* [TASK DIRECTIONS]
Determine the number of lines below that contain "useState". Write nothing but that number.

* [SUPPLIED DATA]
□ □ □
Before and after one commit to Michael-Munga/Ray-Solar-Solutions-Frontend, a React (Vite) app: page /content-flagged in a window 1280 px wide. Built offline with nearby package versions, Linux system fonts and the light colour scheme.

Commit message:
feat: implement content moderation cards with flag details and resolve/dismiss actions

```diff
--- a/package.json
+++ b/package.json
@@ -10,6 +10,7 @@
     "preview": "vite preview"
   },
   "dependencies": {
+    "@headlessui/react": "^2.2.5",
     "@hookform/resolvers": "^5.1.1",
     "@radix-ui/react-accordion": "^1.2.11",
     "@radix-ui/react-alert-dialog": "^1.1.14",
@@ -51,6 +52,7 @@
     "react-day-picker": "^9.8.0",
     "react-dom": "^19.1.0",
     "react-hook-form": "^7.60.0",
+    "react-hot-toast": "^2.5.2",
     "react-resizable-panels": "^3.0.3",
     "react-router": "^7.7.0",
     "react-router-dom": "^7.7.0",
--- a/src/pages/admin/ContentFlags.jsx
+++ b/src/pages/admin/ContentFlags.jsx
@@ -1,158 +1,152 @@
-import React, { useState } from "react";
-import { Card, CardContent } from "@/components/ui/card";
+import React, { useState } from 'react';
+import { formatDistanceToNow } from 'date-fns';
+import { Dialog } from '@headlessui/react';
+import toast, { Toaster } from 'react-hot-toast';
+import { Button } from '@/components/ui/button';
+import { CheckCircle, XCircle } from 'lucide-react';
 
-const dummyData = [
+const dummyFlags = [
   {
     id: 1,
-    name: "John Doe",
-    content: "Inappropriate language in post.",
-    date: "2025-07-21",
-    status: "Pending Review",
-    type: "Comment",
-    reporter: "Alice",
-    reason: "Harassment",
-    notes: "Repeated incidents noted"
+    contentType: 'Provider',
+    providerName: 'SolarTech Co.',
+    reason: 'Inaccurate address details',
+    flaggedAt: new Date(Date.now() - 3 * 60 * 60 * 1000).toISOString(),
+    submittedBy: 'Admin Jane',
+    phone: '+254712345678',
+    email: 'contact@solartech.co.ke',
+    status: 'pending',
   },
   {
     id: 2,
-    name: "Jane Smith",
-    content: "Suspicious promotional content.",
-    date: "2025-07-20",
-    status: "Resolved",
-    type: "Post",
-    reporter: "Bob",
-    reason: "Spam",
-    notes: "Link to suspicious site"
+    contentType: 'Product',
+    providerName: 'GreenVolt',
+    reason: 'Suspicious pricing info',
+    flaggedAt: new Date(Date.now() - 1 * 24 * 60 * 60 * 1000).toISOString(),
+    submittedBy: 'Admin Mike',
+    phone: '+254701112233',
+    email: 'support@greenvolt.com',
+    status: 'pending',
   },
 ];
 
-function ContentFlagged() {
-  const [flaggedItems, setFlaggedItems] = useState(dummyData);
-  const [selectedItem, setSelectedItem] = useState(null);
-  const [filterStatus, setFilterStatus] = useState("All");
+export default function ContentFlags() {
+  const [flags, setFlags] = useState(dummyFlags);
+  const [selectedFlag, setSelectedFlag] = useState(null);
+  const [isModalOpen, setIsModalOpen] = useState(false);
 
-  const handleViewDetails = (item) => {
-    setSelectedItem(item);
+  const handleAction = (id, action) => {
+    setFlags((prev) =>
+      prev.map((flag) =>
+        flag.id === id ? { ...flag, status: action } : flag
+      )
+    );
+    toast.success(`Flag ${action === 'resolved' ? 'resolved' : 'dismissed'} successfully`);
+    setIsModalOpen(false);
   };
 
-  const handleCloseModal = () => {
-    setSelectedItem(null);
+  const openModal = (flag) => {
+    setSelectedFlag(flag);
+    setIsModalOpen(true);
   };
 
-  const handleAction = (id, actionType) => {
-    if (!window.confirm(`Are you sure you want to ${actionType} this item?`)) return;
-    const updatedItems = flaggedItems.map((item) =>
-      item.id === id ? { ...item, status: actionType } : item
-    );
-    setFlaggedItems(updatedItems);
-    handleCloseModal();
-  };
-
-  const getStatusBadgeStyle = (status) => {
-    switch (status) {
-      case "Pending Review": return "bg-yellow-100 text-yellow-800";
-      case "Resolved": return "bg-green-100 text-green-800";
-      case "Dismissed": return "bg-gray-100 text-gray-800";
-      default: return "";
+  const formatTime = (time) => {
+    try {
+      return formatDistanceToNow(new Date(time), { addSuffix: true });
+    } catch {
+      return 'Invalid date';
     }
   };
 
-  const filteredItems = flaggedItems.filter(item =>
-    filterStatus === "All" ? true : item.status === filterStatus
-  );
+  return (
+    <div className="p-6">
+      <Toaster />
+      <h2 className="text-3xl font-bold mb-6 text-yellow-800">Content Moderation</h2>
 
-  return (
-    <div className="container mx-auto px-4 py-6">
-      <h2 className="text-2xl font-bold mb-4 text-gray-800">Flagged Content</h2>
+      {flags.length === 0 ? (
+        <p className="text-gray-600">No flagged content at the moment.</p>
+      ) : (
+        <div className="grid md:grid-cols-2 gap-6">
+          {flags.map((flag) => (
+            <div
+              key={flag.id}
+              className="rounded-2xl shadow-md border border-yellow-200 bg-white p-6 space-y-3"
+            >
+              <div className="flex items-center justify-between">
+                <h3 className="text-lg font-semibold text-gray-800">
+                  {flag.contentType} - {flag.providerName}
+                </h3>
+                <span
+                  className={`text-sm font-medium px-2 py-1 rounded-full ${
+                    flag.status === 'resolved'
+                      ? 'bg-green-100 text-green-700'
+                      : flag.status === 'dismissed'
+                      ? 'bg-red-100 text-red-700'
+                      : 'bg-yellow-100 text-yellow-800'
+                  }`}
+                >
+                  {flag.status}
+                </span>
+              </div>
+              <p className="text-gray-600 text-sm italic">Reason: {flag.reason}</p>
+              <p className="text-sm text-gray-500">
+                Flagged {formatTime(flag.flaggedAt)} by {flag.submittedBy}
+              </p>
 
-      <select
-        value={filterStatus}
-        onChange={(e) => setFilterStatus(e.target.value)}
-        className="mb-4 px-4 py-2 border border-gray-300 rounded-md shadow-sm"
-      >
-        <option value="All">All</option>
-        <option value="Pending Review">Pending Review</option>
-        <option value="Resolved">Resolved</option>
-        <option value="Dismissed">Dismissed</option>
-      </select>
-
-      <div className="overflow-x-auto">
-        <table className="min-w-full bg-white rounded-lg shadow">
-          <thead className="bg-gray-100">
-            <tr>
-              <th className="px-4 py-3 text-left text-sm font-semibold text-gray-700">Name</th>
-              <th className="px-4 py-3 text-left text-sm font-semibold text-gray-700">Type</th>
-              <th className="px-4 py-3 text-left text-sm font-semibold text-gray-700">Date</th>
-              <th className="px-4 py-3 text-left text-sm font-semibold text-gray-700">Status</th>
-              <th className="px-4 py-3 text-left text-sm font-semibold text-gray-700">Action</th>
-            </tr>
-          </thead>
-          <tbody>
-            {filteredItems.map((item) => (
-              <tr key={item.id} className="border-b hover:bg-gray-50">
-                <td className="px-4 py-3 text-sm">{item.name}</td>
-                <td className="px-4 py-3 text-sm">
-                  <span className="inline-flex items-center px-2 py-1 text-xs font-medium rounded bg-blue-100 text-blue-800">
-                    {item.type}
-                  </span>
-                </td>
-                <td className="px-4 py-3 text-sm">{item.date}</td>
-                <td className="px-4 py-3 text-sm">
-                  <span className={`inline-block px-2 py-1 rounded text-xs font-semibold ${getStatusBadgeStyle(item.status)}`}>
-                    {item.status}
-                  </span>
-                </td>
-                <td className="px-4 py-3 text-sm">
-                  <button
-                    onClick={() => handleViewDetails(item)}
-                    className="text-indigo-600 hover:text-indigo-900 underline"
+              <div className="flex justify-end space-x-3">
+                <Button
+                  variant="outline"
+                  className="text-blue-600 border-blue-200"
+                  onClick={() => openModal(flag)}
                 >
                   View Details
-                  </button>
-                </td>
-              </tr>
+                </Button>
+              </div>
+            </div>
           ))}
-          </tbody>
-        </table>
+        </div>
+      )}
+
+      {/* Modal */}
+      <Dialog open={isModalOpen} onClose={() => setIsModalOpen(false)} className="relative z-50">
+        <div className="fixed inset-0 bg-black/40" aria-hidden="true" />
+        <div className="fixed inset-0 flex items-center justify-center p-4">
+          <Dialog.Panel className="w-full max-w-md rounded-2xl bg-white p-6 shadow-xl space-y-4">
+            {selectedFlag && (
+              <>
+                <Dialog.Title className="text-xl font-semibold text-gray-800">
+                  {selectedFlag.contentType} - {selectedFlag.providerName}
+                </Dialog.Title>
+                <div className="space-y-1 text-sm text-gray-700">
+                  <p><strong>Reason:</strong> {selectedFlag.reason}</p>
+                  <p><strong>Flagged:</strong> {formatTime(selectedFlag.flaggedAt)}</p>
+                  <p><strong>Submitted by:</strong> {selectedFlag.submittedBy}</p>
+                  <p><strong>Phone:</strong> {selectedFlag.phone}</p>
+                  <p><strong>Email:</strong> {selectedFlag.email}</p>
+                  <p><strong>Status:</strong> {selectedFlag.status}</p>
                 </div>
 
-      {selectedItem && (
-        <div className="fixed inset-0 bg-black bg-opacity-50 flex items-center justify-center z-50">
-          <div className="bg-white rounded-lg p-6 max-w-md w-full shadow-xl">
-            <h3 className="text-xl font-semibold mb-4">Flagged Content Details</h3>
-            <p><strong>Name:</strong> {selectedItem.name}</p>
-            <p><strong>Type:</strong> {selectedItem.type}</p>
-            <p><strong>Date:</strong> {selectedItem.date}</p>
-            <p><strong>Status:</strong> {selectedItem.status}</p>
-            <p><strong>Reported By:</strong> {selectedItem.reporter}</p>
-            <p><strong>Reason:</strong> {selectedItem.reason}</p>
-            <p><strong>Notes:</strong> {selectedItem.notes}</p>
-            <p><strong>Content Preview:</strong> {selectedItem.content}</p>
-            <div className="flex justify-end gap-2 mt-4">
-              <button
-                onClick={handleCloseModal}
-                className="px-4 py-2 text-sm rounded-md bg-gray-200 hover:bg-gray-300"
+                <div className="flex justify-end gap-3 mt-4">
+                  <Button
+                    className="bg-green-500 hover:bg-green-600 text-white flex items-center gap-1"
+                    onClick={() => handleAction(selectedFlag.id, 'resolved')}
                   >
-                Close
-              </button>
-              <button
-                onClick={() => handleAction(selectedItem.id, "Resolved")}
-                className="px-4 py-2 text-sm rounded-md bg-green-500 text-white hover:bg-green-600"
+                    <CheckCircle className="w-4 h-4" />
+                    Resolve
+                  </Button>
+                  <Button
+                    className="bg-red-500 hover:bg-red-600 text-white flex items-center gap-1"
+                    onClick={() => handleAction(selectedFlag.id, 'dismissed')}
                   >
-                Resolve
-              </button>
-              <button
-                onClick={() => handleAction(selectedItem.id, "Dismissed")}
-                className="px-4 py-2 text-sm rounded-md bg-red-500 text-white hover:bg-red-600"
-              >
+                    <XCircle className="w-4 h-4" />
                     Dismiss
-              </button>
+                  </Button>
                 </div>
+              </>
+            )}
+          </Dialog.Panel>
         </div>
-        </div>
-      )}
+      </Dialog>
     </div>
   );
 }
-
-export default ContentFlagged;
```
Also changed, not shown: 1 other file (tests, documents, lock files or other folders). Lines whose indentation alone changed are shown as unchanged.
□ □ □
* [ANSWER TO THIS TASK]
8